"Indeed, given his unique physical and medical condition, there is a substantial risk that any attempt to execute him will result in severe physical and psychological pain to him, as well as an execution involving a tortuous and lingering death."
Helen Grace Vance worked as a clerk at the Slumber Inn Motel in Elyria, Ohio. On Dec. 15, 1983, Post walked in to rob the motel. Without saying a word he went up behind her and shot her twice in the back of the head. He managed to steal about $100 and a black and white television set. He was convicted and sentenced to death two years later.
Post is scheduled to die on Jan. 16 by a single dose of pentobarbital.
reports Post has tried to lose weight but has been unsuccessful. He tried to exercise despite knee and back problems but he broke the prison's exercise bike. He finds it difficult to walk because he falls down due to his excessive weight. And depression prevents him from curbing his eating. He had requested a gastric bypass but his request was refused.

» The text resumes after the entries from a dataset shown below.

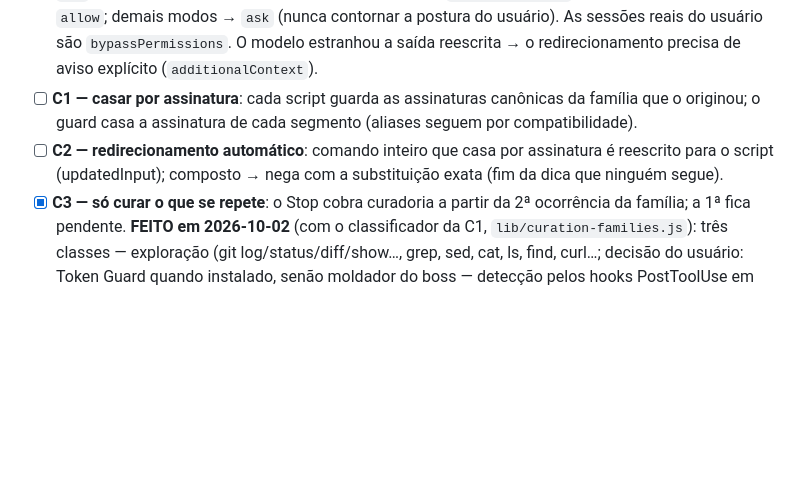
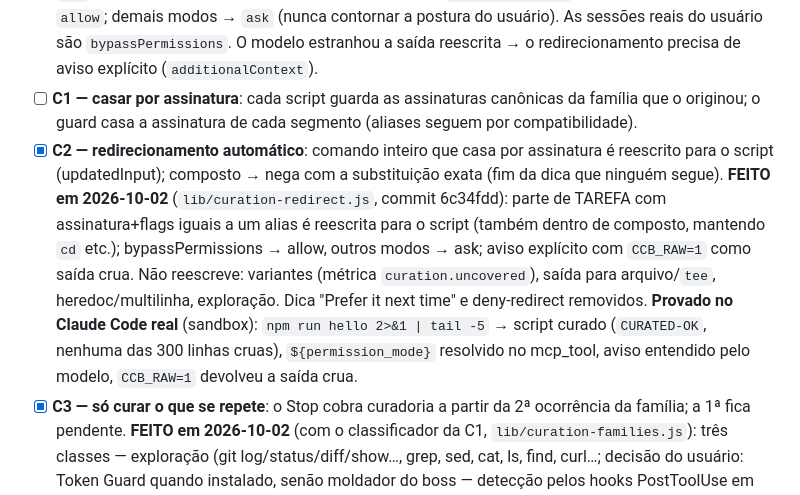
Before and after one commit to AllanSantos-DV/claude-code-plugins, a Markdown page: claude-code-boss/docs/BACKLOG.md, the part around the change. GitHub-like rendering; blank space fills up the shorter version.

Commit message:
docs(claude-code-boss): backlog — C2 proved in real Claude Code
Co-Authored-By: Claude Opus 5.5 (1M context) <noreply@anthropic.com>

```diff
--- a/claude-code-boss/docs/BACKLOG.md
+++ b/claude-code-boss/docs/BACKLOG.md
@@ -9,7 +9,8 @@ Diagnóstico (replay `.claude/scripts/replay-curation-reuse.mjs`, 3.990 chamadas
 - [x] **C0 — `updatedInput` pelo `mcp_tool`**: provar no Claude Code real se um PreToolUse `mcp_tool` pode reescrever o comando (allow + updatedInput). Se não puder, o curation-guard volta a ser hook `command` (decisão do usuário).
   **PROVADO em 2026-10-02 (Claude Code 2.1.283, sandbox)**: `allow` + `updatedInput` pelo `mcp_tool` reescreve o comando (`echo marcador-original` → saiu `marcador-REESCRITO`) — o curation-guard fica no daemon. `defer` + `updatedInput` NÃO serve: em `-p` vira tool adiada (`hook_deferred_tool`) e a sessão para sem rodar nem reescrever. Docs: https://code.claude.com/docs/en/hooks (acesso 2026-10-02) — `allow` contorna as permissões; `ask` mostra a modificação ao usuário. Regra adotada: `permission_mode` bypassPermissions → `allow`; demais modos → `ask` (nunca contornar a postura do usuário). As sessões reais do usuário são `bypassPermissions`. O modelo estranhou a saída reescrita → o redirecionamento precisa de aviso explícito (`additionalContext`).
 - [ ] **C1 — casar por assinatura**: cada script guarda as assinaturas canônicas da família que o originou; o guard casa a assinatura de cada segmento (aliases seguem por compatibilidade).
-- [ ] **C2 — redirecionamento automático**: comando inteiro que casa por assinatura é reescrito para o script (updatedInput); composto → nega com a substituição exata (fim da dica que ninguém segue).
+- [x] **C2 — redirecionamento automático**: comando inteiro que casa por assinatura é reescrito para o script (updatedInput); composto → nega com a substituição exata (fim da dica que ninguém segue).
+  **FEITO em 2026-10-02** (`lib/curation-redirect.js`, commit 6c34fdd): parte de TAREFA com assinatura+flags iguais a um alias é reescrita para o script (também dentro de composto, mantendo `cd` etc.); bypassPermissions → allow, outros modos → ask; aviso explícito com `CCB_RAW=1` como saída crua. Não reescreve: variantes (métrica `curation.uncovered`), saída para arquivo/`tee`, heredoc/multilinha, exploração. Dica "Prefer it next time" e deny-redirect removidos. **Provado no Claude Code real** (sandbox): `npm run hello 2>&1 | tail -5` → script curado (`CURATED-OK`, nenhuma das 300 linhas cruas), `${permission_mode}` resolvido no mcp_tool, aviso entendido pelo modelo, `CCB_RAW=1` devolveu a saída crua.
 - [x] **C3 — só curar o que se repete**: o Stop cobra curadoria a partir da 2ª ocorrência da família; a 1ª fica pendente.
   **FEITO em 2026-10-02** (com o classificador da C1, `lib/curation-families.js`): três classes — exploração (git log/status/diff/show…, grep, sed, cat, ls, find, curl…; decisão do usuário: Token Guard quando instalado, senão moldador do boss — detecção pelos hooks PostToolUse em settings.json), inline (`node -e`, `python -c`, heredoc) e tarefa. Só tarefa é cobrada, e só a partir da 2ª ocorrência (métricas `curation.skipped`/`curation.pending`). Replay das 1.316 cobranças REAIS do Stop no projeto: 932 exploração + 60 inline + 279 1ª ocorrência = **1.271 evitadas (96,6%)**; restam 45 (tarefas recorrentes). Testes: unit do classificador e da detecção do Token Guard; hooks com exploração/inline/1ª ocorrência sem journal.
 - [ ] **C4 — métricas reais**: `curation.used` (execuções por script, tamanho da saída), `curation.redirected`, `curation.raw-after-curated`, economia estimada; métricas dos demais mecanismos não padrão (guards: dica/negação/redirecionamento; daemon: latência/expirados por hook).
```
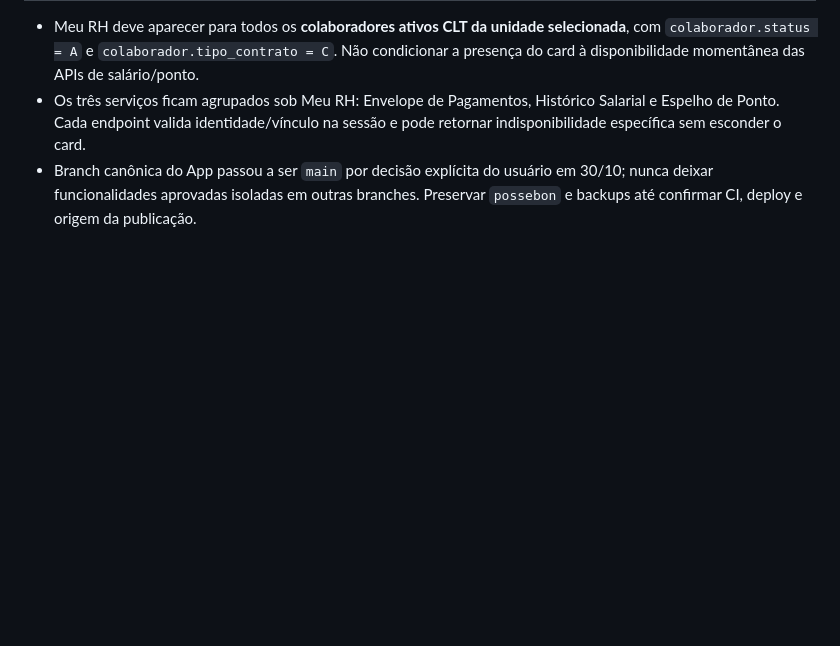
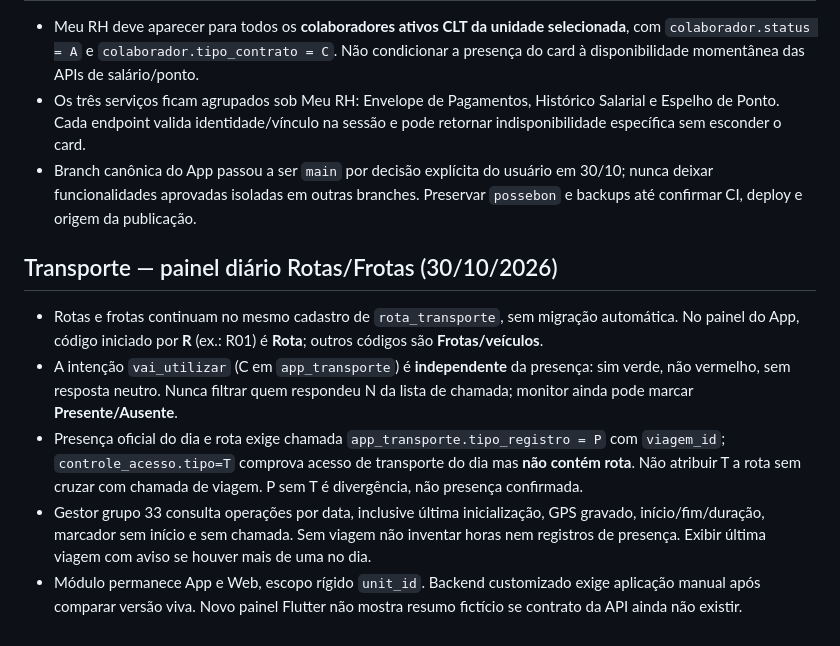
Before and after one commit to pedrotorresepc13-glitch/possebon-neural-memory, a Markdown page: docs/domain-rules.md, the part around the change. GitHub-like rendering; blank space fills up the shorter version.

Commit message:
docs(brain): registrar painel diario de Transporte e pacote PHP pendente

```diff
--- a/docs/domain-rules.md
+++ b/docs/domain-rules.md
@@ -197,3 +197,11 @@ Regras comuns:
 - Meu RH deve aparecer para todos os **colaboradores ativos CLT da unidade selecionada**, com `colaborador.status = A` e `colaborador.tipo_contrato = C`. Não condicionar a presença do card à disponibilidade momentânea das APIs de salário/ponto.
 - Os três serviços ficam agrupados sob Meu RH: Envelope de Pagamentos, Histórico Salarial e Espelho de Ponto. Cada endpoint valida identidade/vínculo na sessão e pode retornar indisponibilidade específica sem esconder o card.
 - Branch canônica do App passou a ser `main` por decisão explícita do usuário em 30/10; nunca deixar funcionalidades aprovadas isoladas em outras branches. Preservar `possebon` e backups até confirmar CI, deploy e origem da publicação.
+
+## Transporte — painel diário Rotas/Frotas (30/10/2026)
+
+- Rotas e frotas continuam no mesmo cadastro de `rota_transporte`, sem migração automática. No painel do App, código iniciado por **R** (ex.: R01) é **Rota**; outros códigos são **Frotas/veículos**.
+- A intenção `vai_utilizar` (C em `app_transporte`) é **independente** da presença: sim verde, não vermelho, sem resposta neutro. Nunca filtrar quem respondeu N da lista de chamada; monitor ainda pode marcar **Presente/Ausente**.
+- Presença oficial do dia e rota exige chamada `app_transporte.tipo_registro = P` com `viagem_id`; `controle_acesso.tipo=T` comprova acesso de transporte do dia mas **não contém rota**. Não atribuir T a rota sem cruzar com chamada de viagem. P sem T é divergência, não presença confirmada.
+- Gestor grupo 33 consulta operações por data, inclusive última inicialização, GPS gravado, início/fim/duração, marcador sem início e sem chamada. Sem viagem não inventar horas nem registros de presença. Exibir última viagem com aviso se houver mais de uma no dia.
+- Módulo permanece App e Web, escopo rígido `unit_id`. Backend customizado exige aplicação manual após comparar versão viva. Novo painel Flutter não mostra resumo fictício se contrato da API ainda não existir.
```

The filing also claims that he has been given IVs in the past and medical personnel had difficulty finding a vein.
As CBS News
reports, this is not the first time the issue of obesity has been raised in Ohio regarding an execution. In 2008, federal court rejected a request to prevent the execution of Richard Cooey who weighed 267 pounds. Cooey argued his weight would make it too difficult to find a vein. The double murderer was put to death on Oct. 14, 2008.
The year before, it took prison officials about two hours to find a vein in order to put Christopher Norton to death. He weighed about 265 pounds and his weight was given as the reason why the execution took so long.
In June 2011, Helen's son, William Vance, wrote a letter to the editor of the Morning Journal
saying it is about time Post's sentence was carried out. He wrote in part,
"Some have said that since it's been so long just let him stay in prison for the remainder of his natural life. No! I am as committed to this as the day he took her life. I will never forgive or forget what he took from us. We all have recourse to the law and it's time he paid his debt to society. It's way overdue!"
There is no word on when the court's decision will be handed down.